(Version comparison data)
- Opening Delimiter -
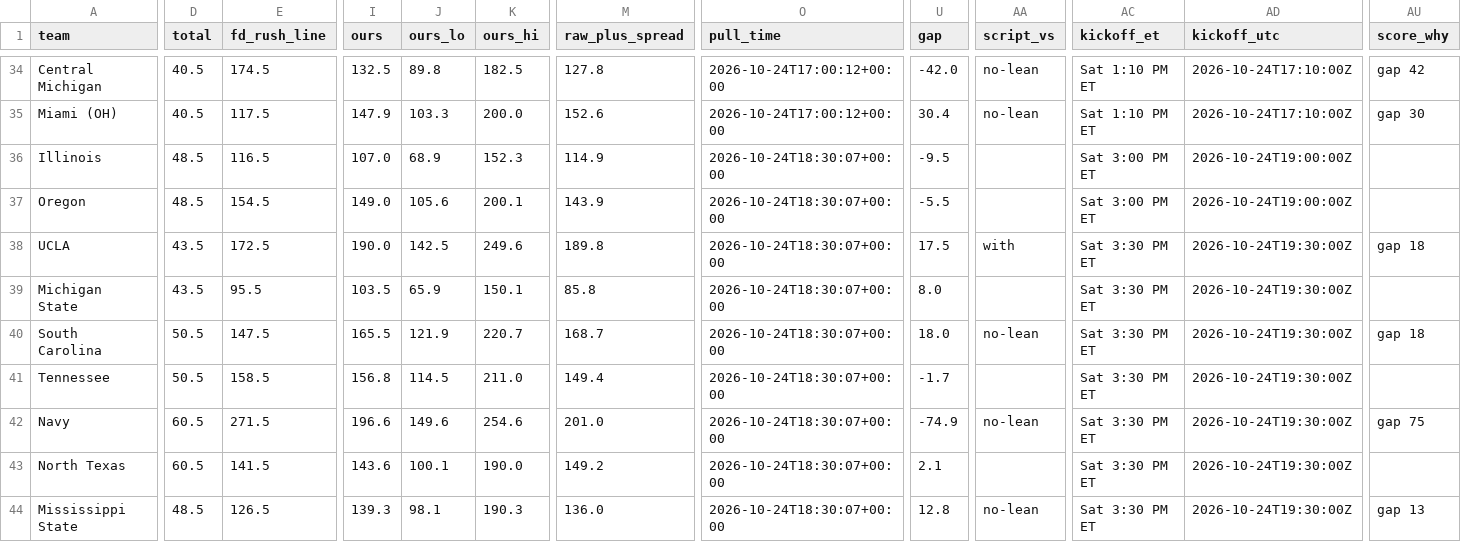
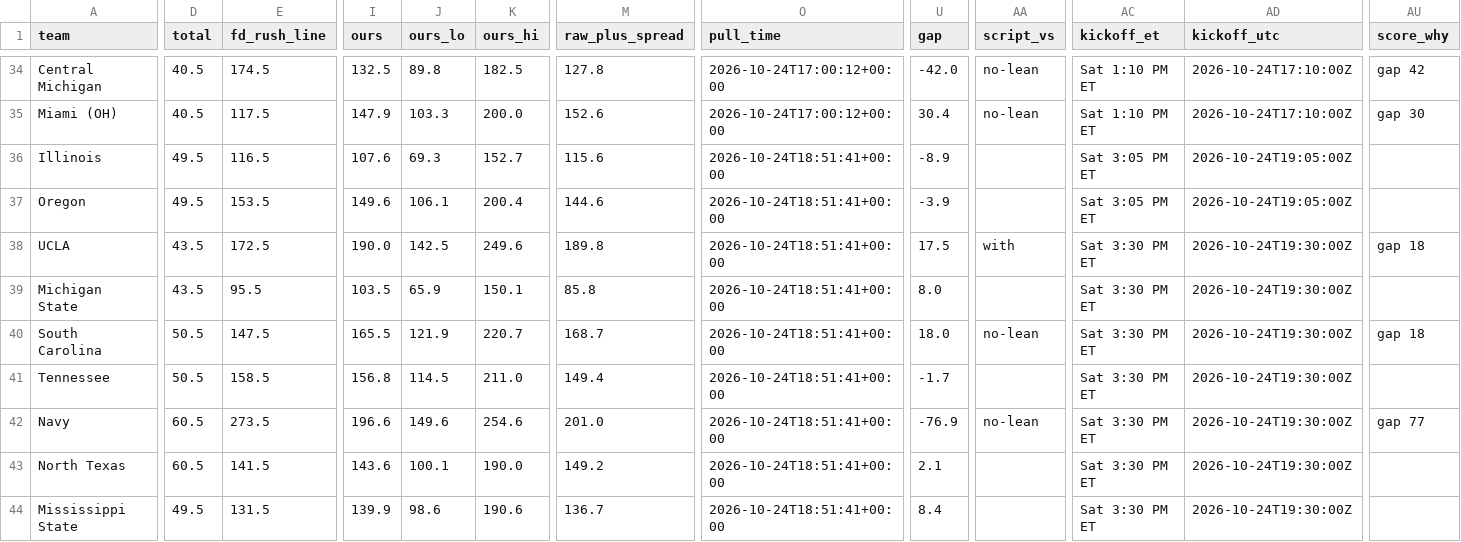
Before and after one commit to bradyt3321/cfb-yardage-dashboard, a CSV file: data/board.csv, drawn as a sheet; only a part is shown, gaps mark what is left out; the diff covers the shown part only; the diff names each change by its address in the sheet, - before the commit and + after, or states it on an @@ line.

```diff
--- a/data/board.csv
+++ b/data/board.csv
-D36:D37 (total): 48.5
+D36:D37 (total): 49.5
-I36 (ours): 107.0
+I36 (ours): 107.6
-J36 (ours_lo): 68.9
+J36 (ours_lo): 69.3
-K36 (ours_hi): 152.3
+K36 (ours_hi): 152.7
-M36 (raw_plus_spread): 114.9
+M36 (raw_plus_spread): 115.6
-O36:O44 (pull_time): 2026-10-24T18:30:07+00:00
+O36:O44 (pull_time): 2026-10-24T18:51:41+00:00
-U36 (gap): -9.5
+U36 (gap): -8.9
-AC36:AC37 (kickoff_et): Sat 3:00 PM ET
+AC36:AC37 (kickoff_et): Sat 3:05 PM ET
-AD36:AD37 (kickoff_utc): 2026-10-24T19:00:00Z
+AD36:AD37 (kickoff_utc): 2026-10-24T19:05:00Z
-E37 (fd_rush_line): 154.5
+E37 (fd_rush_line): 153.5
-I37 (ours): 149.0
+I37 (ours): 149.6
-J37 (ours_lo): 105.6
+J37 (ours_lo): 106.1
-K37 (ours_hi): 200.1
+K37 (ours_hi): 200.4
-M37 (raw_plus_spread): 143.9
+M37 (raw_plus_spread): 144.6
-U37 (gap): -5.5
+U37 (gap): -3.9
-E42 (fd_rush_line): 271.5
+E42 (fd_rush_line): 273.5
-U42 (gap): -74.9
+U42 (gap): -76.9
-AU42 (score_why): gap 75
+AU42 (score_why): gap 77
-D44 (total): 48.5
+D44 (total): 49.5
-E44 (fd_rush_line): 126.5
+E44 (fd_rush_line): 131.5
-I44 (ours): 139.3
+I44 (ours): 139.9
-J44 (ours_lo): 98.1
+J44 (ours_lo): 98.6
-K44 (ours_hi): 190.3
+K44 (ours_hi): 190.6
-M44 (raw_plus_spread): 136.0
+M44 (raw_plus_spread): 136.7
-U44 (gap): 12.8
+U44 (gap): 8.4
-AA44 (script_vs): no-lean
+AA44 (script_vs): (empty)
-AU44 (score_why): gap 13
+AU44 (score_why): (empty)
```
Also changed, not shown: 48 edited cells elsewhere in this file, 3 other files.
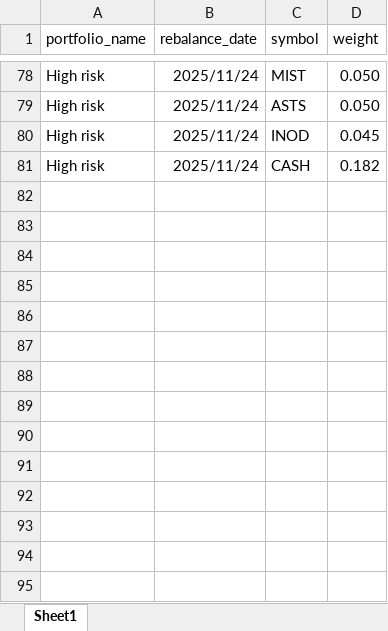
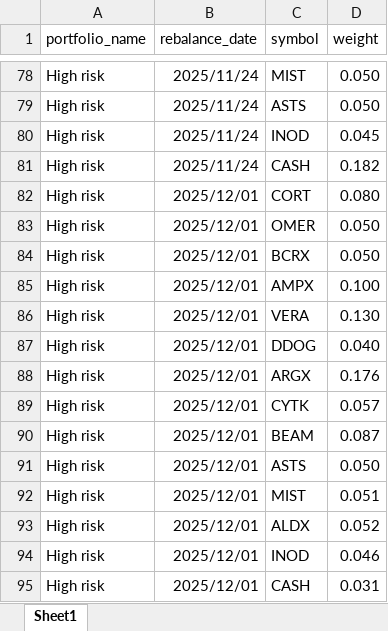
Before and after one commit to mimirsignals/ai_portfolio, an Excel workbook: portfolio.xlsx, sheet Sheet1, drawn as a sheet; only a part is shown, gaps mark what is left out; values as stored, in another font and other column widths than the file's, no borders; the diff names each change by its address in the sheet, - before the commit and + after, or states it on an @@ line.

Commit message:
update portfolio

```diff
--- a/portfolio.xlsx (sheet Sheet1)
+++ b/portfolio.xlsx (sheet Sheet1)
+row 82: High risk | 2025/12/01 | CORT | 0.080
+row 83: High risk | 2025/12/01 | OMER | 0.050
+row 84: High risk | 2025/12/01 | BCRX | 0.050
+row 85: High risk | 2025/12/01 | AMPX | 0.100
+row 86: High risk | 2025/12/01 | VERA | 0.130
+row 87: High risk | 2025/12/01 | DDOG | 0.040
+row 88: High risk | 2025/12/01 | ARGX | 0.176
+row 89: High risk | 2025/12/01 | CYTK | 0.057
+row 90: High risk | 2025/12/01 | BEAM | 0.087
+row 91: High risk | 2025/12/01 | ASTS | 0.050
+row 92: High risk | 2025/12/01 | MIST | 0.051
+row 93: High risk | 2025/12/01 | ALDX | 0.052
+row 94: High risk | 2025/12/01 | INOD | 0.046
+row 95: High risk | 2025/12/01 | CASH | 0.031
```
- Closing Delimiter -
- Opening Delimiter -
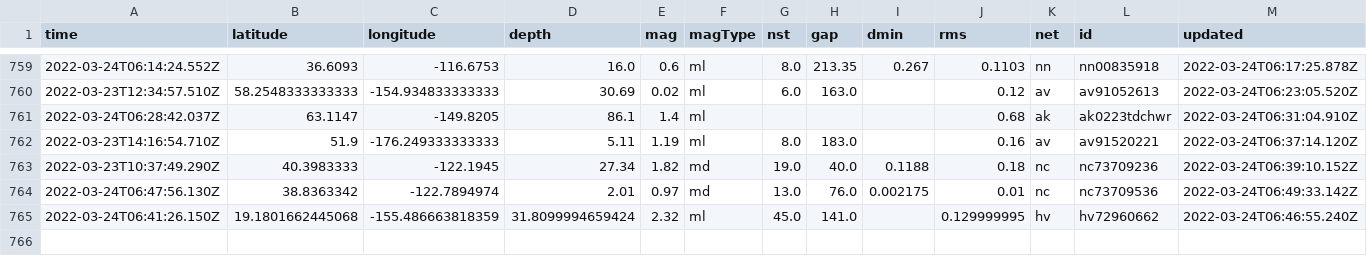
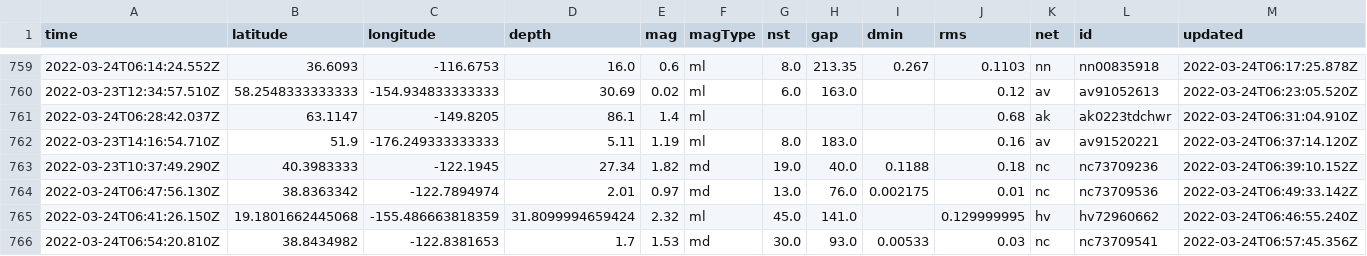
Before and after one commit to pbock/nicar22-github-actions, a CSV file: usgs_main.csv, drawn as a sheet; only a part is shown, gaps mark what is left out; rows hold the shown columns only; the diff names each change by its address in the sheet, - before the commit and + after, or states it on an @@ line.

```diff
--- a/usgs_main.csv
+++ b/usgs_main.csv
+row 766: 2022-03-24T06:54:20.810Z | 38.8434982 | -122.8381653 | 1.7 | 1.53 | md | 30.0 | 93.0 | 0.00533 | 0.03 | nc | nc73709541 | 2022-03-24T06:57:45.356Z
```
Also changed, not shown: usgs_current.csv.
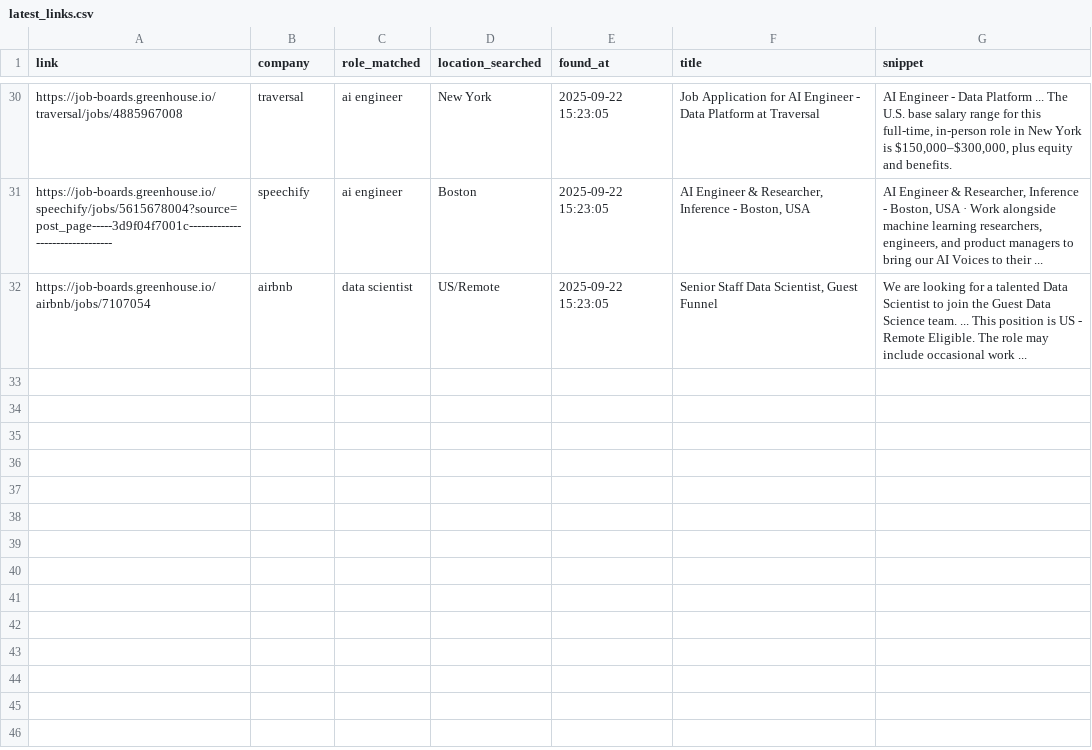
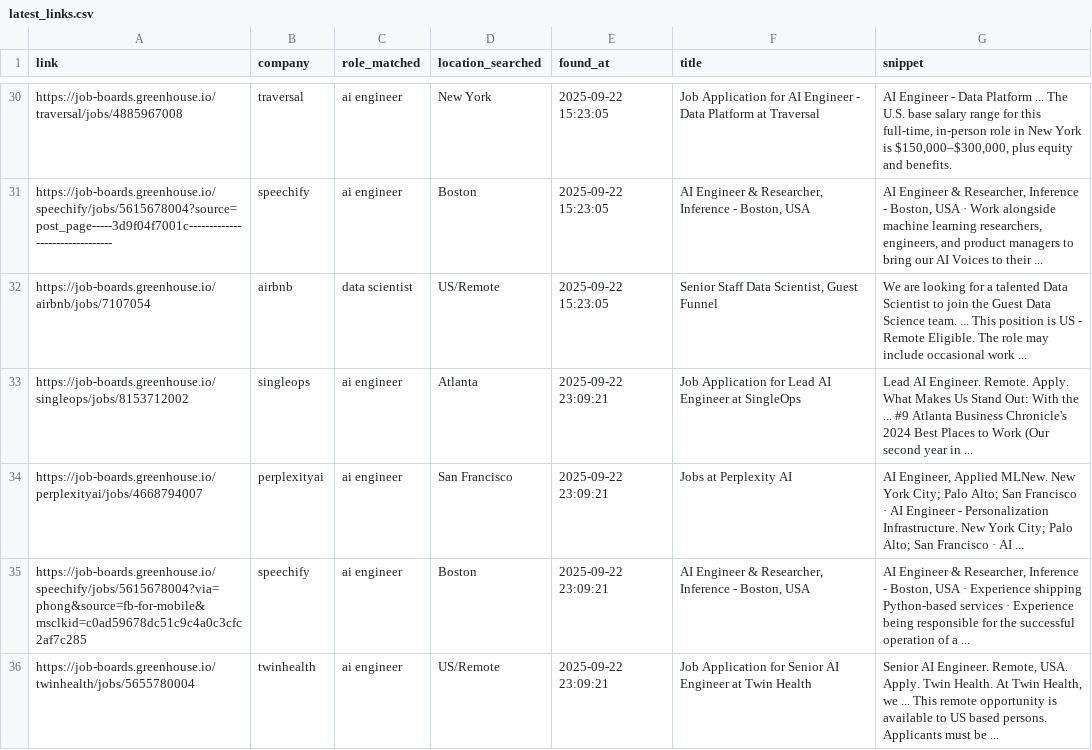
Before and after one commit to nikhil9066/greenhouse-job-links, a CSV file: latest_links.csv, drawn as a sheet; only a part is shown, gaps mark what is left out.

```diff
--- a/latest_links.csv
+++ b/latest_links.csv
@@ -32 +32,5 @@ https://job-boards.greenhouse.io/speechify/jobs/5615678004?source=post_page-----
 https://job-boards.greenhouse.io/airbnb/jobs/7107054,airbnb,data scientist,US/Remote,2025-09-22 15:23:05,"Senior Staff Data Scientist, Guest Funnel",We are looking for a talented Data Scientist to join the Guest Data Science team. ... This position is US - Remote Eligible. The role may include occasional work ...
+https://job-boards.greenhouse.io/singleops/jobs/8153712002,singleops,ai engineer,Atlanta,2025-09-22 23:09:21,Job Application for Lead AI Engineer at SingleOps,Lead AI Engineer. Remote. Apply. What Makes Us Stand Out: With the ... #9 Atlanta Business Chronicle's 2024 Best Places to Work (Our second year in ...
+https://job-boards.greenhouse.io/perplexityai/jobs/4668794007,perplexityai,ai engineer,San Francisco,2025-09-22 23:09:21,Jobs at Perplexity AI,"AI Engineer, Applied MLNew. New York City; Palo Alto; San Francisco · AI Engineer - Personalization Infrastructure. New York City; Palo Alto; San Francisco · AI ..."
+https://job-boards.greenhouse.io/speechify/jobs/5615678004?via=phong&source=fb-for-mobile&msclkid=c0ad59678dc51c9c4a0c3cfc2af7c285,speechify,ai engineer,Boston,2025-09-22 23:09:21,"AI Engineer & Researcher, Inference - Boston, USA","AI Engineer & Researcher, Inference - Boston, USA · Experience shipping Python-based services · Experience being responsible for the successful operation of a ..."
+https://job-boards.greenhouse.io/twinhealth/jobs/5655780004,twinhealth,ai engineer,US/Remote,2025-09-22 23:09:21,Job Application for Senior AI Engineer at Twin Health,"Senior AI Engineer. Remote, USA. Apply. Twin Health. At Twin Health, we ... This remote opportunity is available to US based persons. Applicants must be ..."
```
- Closing Delimiter -
- Opening Delimiter -
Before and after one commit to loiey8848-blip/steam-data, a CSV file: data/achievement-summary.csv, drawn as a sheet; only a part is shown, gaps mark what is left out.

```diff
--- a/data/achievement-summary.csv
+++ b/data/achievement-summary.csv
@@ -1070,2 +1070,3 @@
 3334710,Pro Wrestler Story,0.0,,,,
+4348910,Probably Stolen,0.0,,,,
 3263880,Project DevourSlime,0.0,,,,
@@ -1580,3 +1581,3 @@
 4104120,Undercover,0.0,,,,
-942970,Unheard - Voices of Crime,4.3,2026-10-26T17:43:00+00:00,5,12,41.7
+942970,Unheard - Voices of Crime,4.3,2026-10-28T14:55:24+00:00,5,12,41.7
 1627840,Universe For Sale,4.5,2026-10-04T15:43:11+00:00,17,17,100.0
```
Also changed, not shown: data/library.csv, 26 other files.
- Closing Delimiter -
Copy each line in the data that holds the word "empty".

Response
+AA44 (script_vs): (empty)
+AU44 (score_why): (empty)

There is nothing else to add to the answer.